Santos’ Narrabri Gas Project is the largest proposed development under the modern planning system. 850+ coal seam gas wells are proposed, the majority to be placed in the Pilliga East State Forest. The forest is the recharge area for the Great Artesian Basin.
See our Myths & Facts document here.
What is being proposed?
- 850+ coal seam gas wells on 425 well pads over 95,000 hectares
- a gas processing facility for compression dehydration and treatment of gas
- a water management facility for storage and treatment of produced water and brine
- possible additional power generation on site
- continual flaring (burning off of gas) at two locations
- an infrastructure corridor through the forest between Leewood and Bibblewindi
- Santos estimates approximately 500,000 tonnes of salt to be disposed of in landfill
- discharge of waste water into Bohena Creek
- irrigation with treated water
- expansion of worker accommodation
What’s at risk?
- Indigenous heritage and cultural sites
- creeks and rivers
- groundwater, including the Great Artesian Basin
- productive agricultural land
- ecosystem harm
- air quality
- social cohesion
- increased bushfires
- climate change
How will Santos get the gas to market?
- use locally in gas fired power plant and in proposed new industries such as fertiliser, explosives, brickworks and an ammonium nitrate factory
- Western Slopes Pipeline – proposed 460km pipeline from Narrabri to Condobolin, connecting into the Moomba Sydney pipeline.
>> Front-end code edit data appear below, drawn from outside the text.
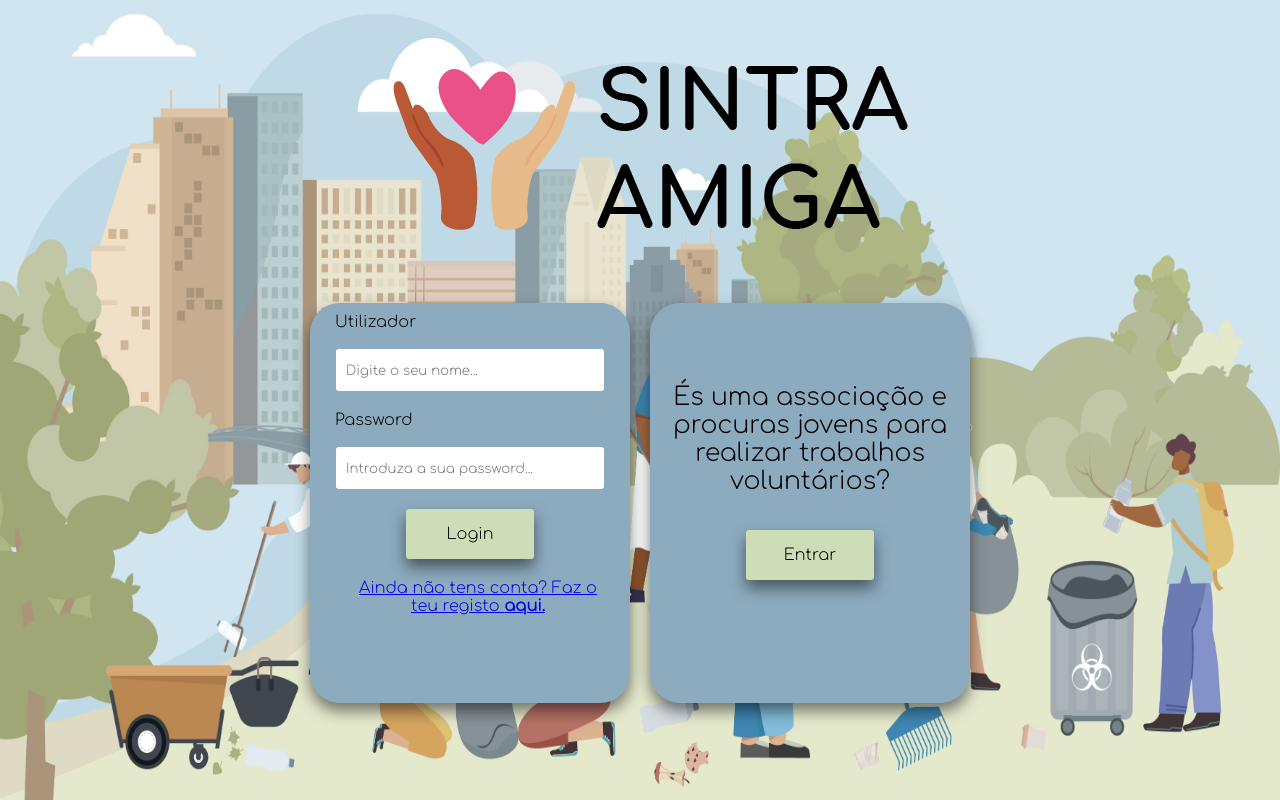
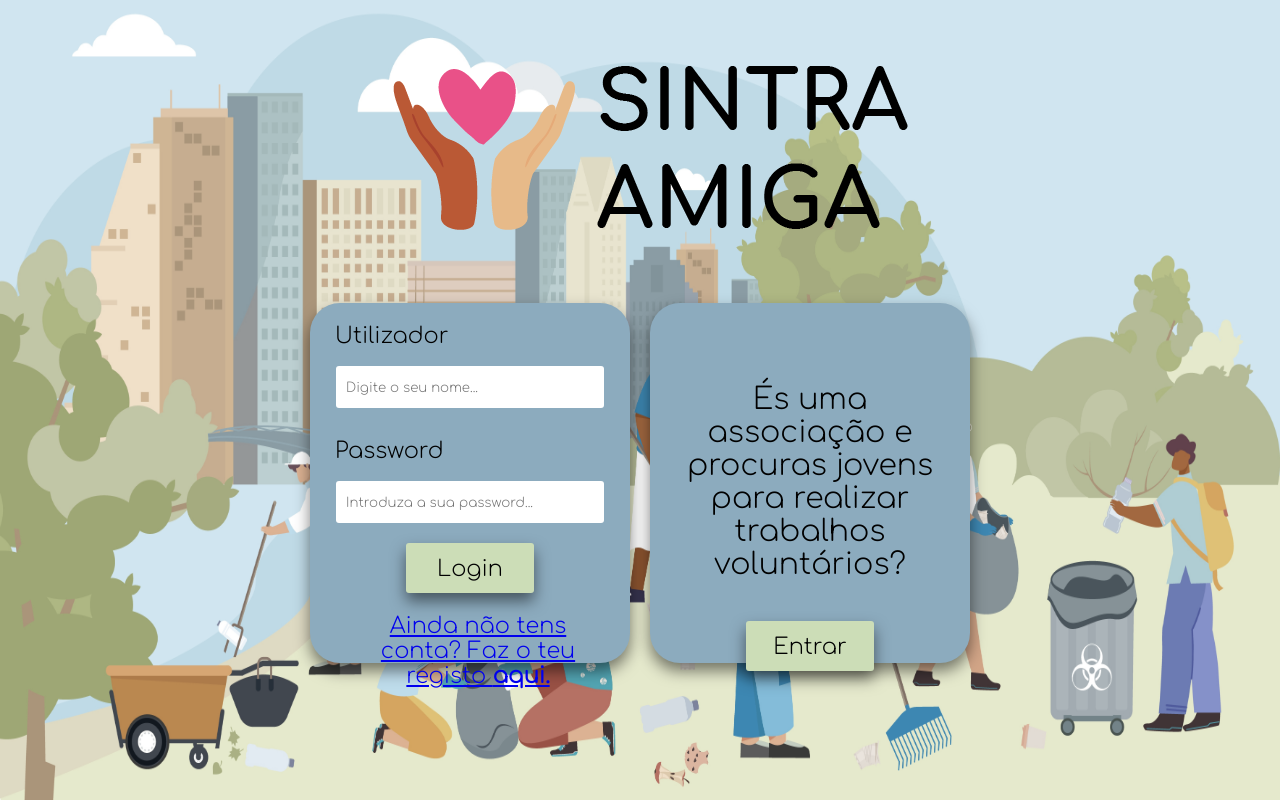
Before and after one commit to cabecasd/hack001, a React (Create React App) app in the folder front-end/: page / in a window 1280 px wide. Built offline with nearby package versions, Linux system fonts and the light colour scheme.

Commit message:
alterações front

```diff
--- a/front-end/src/styles/HomePage.module.css
+++ b/front-end/src/styles/HomePage.module.css
@@ -27,24 +27,22 @@
 .searchBar {
     margin-bottom: 10px;
     border-radius: 3px;
-    height: 40px;
+    height: 45px;
 
-    width: 76vw;
+    width: 57vw;
 
     border: 1px solid #8CABBE;
     display: inline-block;
     box-shadow: 0px 8px 15px rgba(0, 0, 0, 0.5);
     transition: all 0.5s ease 0s;
 
-    /* width: 70vw;
-    height: 1.5rem;
-    margin-bottom: 10px; */
+
 }
 
 .button {
     margin-left: 0.5rem;
     width: 43px;
-    height: 43px;
+    height: 45px;
     font-family: 'Comfortaa', sans-serif;
     font-size: 1.3rem;
     text-transform: uppercase;
@@ -66,7 +64,8 @@
 .box {
     display: flex;
     flex-direction: row;
-    width: 80vw;
+    width: 60vw;
+    margin-top: 50px;
     border: 1px solid #ccc;
     margin-bottom: 20px;
     border-radius: 10px;
--- a/front-end/src/styles/Login.module.css
+++ b/front-end/src/styles/Login.module.css
@@ -25,7 +25,7 @@
 
 .login {
     display: inline-block;
-    height: 50vh;
+    height: 45vh;
     width: 25vw;
     display: flex;
     flex-direction: column;
@@ -40,7 +40,7 @@
 
 .boxA {
         display: inline-block;
-        height: 50vh;
+        height: 45vh;
         width: 25vw;
         display: flex;
         flex-direction: column;
@@ -56,7 +56,7 @@
     margin-top: 80px;
     margin-right: 10px;
     margin-left: 10px;
-    font-size: 25px;
+    font-size: 30px;
 }
 
 
@@ -81,7 +81,7 @@
     background: #CCDDB7;
     border: none;
     color: black;
-    font-size: 1rem;
+    font-size: 1.4rem;
     box-shadow: 0px 8px 15px rgba(0, 0, 0, 0.5);
     transition: all 0.5s ease 0s;
 
@@ -105,7 +105,7 @@
 
 .registoBtn {
     width: 80%;
-    font-size: 1rem;
+    font-size: 1.4rem;
     text-decoration: none;
     margin-top: 20px;
     margin-left: 40px;
@@ -122,7 +122,7 @@
     background: #CCDDB7;
     border: none;
     color: black;
-    font-size: 1rem;
+    font-size: 1.4rem;
     box-shadow: 0px 8px 15px rgba(0, 0, 0, 0.5);
     transition: all 0.5s ease 0s;
 
@@ -146,8 +146,8 @@
 
 .formlabel {
     display: block;
-    font-size: 1rem;
-    margin-top: 10px;
+    font-size: 1.4rem;
+    margin-top: 20px;
     padding: px;
     margin-left: 25px;
     text-align: left;
--- a/front-end/src/styles/NavBar.module.css
+++ b/front-end/src/styles/NavBar.module.css
@@ -21,7 +21,7 @@
     margin-left: 50px;
     margin-top: 2.3rem;
 
-    color: #bc5c34;
+    color: #CCDDB7;
 
     font-size: 3rem;
 }
```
Landowners on the pipeline route refused contractors access to survey their land in 2017
- Queensland Hunter Gas Pipeline, approved as Critical State Significant Infrastructure in NSW, is proposed to run from Wallumbilla in Queensland to Narrabri and through to the Hunter
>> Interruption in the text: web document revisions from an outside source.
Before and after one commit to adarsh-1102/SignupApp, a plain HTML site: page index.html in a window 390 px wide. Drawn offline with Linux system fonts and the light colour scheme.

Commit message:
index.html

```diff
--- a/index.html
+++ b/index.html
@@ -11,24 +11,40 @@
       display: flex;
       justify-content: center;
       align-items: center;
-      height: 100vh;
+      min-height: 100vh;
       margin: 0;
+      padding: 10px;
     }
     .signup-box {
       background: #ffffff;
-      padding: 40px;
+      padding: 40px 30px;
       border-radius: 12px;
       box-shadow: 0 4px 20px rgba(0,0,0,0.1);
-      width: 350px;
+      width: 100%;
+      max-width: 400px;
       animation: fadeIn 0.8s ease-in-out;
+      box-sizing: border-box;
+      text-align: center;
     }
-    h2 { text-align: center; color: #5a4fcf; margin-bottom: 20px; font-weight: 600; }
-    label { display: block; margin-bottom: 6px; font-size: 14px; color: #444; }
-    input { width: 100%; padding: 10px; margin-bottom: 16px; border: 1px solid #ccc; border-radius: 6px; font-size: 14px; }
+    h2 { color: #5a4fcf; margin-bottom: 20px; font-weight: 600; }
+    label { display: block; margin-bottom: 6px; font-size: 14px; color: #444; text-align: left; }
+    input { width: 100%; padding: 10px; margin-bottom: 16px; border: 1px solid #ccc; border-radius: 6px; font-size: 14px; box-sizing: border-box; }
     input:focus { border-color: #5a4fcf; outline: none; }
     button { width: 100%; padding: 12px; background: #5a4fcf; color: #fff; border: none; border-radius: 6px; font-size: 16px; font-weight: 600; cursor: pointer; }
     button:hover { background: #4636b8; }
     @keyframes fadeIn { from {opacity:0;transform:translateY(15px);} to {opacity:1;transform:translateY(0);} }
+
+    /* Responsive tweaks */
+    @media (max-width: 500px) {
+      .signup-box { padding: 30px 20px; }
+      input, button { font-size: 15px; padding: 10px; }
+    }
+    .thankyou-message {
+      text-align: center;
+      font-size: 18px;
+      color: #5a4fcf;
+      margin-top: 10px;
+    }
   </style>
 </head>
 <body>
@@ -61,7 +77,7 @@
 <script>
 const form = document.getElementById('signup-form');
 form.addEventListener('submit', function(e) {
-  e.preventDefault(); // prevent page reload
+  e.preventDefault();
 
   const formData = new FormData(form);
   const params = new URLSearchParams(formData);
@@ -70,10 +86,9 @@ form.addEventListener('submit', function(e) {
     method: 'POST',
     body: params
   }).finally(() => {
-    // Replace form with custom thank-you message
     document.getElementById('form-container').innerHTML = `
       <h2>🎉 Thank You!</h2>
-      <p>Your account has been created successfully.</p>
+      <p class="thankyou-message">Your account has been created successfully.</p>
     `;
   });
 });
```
- Methane (CH4) is a potent greenhouse gas
- Over 20 years, methane has a global warming potential that is 85 times greater than carbon dioxide
- When coal seams are mined for gas extraction, methane is unavoidably lost to the atmosphere as fugitive emissions
- The Narrabri Gas Project will increase Australia’s greenhouse gas emissions, contributing to the adverse impacts of climate change.
- Traditional Owners, environmentalists, farmers and concerned Australian citizens from all walks of life are united in their campaign to oppose this project.
- Over 22,000 people lodged formal objections to the Narrabri Gas Project’s Environmental Impact Statement, more than for any other project in the NSW planning system.
- Long-term environmental, heritage and agricultural costs will be borne by future generations. The full impact of this project may not show up for many years.